Just like any mortgage loan, lenders have strict underwriting criteria based on two major areas:
- The property: Most lenders only offer a home equity line of credit against a primary residency. LTV values range, but a CLTV (Combined Loan to Value Ratio, which is your existing mortgages plus your new HELOC) usually cannot exceed 80%. Your interest rates will vary depending on your CLTV.
- Your credit worthiness: Lenders look for a clean credit report (no late payments, collection accounts, or judgments). In addition, your DTI (Debt to Income ratio) should not exceed 45%). That means your total monthly mortgage (principal, interest, property tax, property insurance and HOA fees) plus your total other debt (student loans, auto loans, credit card payments – minimum payments,) should not exceed 45% of your total gross income.

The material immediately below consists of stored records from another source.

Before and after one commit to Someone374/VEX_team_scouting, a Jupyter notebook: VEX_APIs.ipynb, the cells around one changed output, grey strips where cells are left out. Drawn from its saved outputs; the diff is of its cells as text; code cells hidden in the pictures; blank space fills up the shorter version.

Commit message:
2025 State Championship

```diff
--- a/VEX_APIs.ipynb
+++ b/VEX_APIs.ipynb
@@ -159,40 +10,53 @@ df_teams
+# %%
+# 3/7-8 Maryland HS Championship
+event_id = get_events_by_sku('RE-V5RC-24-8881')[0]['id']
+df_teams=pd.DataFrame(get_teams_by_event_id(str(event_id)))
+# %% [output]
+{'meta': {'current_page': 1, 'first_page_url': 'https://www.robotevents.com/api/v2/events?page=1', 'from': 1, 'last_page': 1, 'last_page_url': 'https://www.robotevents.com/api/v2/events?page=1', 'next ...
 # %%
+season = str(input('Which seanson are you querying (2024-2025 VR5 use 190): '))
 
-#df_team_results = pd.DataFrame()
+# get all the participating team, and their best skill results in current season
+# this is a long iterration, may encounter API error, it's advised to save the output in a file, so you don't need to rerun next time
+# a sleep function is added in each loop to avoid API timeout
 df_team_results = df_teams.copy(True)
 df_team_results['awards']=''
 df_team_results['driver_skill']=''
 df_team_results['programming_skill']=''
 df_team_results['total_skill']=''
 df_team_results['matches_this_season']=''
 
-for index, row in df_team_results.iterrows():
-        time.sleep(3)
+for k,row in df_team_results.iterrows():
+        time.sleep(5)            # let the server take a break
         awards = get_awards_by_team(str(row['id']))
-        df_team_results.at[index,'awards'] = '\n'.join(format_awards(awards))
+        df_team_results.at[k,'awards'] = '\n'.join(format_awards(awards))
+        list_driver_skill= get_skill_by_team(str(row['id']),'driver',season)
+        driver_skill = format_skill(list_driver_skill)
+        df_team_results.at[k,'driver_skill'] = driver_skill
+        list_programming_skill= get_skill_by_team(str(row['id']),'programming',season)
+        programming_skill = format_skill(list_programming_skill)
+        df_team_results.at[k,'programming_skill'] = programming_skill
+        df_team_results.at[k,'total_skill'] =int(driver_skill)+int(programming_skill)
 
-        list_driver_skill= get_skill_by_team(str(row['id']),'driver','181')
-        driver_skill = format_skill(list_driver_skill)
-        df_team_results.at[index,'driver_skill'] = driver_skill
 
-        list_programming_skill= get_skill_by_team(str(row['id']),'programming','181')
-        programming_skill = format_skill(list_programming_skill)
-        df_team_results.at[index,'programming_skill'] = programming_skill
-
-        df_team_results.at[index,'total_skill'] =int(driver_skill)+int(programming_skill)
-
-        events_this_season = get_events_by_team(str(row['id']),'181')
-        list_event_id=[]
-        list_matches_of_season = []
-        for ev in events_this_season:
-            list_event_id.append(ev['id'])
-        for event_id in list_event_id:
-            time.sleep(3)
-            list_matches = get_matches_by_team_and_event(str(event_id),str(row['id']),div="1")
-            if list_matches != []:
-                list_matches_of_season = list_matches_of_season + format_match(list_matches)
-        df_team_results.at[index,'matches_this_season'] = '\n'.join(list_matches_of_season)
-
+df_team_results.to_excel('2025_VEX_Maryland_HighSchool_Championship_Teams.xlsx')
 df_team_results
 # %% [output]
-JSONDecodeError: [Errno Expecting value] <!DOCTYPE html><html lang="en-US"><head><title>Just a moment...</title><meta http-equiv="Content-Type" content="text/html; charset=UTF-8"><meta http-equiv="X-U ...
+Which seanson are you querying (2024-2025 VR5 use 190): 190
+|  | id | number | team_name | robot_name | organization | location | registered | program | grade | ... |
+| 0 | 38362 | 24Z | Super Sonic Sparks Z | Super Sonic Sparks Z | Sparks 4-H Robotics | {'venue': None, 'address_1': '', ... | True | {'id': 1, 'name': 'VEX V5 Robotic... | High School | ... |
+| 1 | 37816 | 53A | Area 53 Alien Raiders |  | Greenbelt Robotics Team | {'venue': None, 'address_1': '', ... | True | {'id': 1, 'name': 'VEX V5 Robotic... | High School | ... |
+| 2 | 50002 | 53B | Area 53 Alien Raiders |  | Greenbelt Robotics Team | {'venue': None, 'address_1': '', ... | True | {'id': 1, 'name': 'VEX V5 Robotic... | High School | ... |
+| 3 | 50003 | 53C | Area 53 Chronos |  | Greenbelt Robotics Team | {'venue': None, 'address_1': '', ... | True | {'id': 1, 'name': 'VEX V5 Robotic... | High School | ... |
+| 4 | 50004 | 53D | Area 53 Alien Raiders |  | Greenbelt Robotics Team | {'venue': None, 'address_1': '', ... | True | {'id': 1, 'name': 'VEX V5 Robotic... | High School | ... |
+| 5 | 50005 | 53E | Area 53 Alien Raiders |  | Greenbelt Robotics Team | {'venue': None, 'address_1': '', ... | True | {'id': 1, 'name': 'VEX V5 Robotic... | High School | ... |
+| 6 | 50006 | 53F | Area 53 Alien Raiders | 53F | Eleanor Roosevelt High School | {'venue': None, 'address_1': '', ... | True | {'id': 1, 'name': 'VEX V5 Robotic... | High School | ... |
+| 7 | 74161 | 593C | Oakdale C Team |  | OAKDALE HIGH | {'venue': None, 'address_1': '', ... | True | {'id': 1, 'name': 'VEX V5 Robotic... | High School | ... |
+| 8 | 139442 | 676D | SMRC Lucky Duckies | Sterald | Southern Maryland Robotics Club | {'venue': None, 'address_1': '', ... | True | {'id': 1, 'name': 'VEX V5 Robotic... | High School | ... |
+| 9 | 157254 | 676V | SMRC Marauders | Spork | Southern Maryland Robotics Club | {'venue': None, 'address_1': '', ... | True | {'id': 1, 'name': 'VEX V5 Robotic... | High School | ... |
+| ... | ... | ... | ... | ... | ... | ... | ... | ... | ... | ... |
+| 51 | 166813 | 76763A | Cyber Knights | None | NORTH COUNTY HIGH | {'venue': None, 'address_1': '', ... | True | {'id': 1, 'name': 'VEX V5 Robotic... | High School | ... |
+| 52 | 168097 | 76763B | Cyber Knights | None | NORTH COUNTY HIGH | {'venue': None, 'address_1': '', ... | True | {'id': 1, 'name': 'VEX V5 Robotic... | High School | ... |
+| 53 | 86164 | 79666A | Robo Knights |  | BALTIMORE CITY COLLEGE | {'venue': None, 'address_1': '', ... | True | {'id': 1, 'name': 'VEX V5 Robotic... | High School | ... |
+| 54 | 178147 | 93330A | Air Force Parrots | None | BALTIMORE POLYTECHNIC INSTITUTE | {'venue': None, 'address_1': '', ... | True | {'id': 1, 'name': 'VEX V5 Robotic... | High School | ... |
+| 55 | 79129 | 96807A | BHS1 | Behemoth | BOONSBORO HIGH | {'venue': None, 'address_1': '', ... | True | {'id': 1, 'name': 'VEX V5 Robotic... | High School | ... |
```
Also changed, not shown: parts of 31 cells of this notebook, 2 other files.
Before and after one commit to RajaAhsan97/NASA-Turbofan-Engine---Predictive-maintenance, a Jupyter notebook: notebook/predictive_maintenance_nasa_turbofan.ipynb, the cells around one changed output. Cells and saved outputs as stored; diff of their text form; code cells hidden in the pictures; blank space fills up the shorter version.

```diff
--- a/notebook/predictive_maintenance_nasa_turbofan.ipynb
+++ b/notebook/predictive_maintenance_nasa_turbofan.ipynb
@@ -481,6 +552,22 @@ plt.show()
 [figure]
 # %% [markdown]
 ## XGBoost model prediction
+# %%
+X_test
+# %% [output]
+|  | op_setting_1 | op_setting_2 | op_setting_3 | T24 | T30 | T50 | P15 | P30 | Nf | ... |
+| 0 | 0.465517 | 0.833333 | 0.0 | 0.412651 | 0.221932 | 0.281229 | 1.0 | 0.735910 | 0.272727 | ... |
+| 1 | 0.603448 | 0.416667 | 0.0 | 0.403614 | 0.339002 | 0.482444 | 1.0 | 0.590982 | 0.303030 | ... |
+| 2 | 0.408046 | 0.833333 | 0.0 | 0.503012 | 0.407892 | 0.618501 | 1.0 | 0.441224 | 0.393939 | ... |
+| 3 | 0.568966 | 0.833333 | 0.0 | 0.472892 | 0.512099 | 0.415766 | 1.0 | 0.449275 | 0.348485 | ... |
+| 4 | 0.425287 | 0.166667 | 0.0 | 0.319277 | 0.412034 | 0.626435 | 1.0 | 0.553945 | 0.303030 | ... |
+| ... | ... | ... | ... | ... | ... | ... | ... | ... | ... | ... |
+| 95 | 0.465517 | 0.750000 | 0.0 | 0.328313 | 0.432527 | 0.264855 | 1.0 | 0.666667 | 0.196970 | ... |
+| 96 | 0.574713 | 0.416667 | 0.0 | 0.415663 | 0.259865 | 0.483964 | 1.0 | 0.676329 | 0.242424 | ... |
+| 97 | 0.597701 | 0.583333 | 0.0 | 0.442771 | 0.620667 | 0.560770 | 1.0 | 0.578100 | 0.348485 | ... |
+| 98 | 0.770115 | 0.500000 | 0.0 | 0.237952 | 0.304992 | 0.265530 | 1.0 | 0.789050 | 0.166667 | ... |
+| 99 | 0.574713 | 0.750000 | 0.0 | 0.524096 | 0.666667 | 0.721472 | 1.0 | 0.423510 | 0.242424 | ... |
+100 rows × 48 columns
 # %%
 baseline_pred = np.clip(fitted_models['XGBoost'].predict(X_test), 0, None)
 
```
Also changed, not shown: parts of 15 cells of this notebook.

Pros and Cons of a Home Equity Line of Credit
Pros: As earlier stated, the main benefit of a HELOC is its flexibility. You can guarantee yourself a certain amount of money without drawing it all at once. You can also choose among a variety of payment plans, including interest only period. You can also pay down the line of credit and then take out money again. Since you are pledging your house as collateral, you get lower interest rates than unsecured loans, such as credit cards.
Cons: However, HELOCs are loans that are more complicated and carry risks. If mismanaged, your house will be at risk of foreclosure. Here are some of the dangers of a home equity line of credit:
- Change in Payment due to Variable Interest Rate and Payment Structure:
Your payments will change over the course of the loan, based on the fluctuation of the index (usually the Prime Rate). If you choose an interest only payment to begin with, then your payments will increase once you get to the second period of principal and interest payments. You can eliminate some of those risks by locking into a fixed rate payment schedule, whereby your payments are set for the entire period of the loan.
- Freezing/closing off line:
Lenders will usually include clauses in the loan contract, which allow them to freeze or close off your line of credit. Make sure that you understand those clauses.
According to the CFPB (Consumer Financial Protection Board) Web site, a lender can freeze your account (limiting access to additional funds) due a significant decrease in the value of the house or can include changes in your marital status, house value, or a change in your financial status and the lender does not believe you can make the payments.
The CFPB also points out that there are in general a change in marital status is not a sufficient reason to terminate an account, but if one party requests to close the account, or if one party was qualified based on the spouses’ income and there is a divorce, then they the lender can request for the borrower to reapply.
If you have equity in your house and need funds to renovate your home, consolidate debts, pay for education (not all lenders offer that option), or pay for large expenses, then a home equity line of credit may fit your needs.
Since a HELOC is a complicated type of mortgage loan with more complicated payment and interest rate structures, make sure that you understand your obligations and plan for all the projected payments.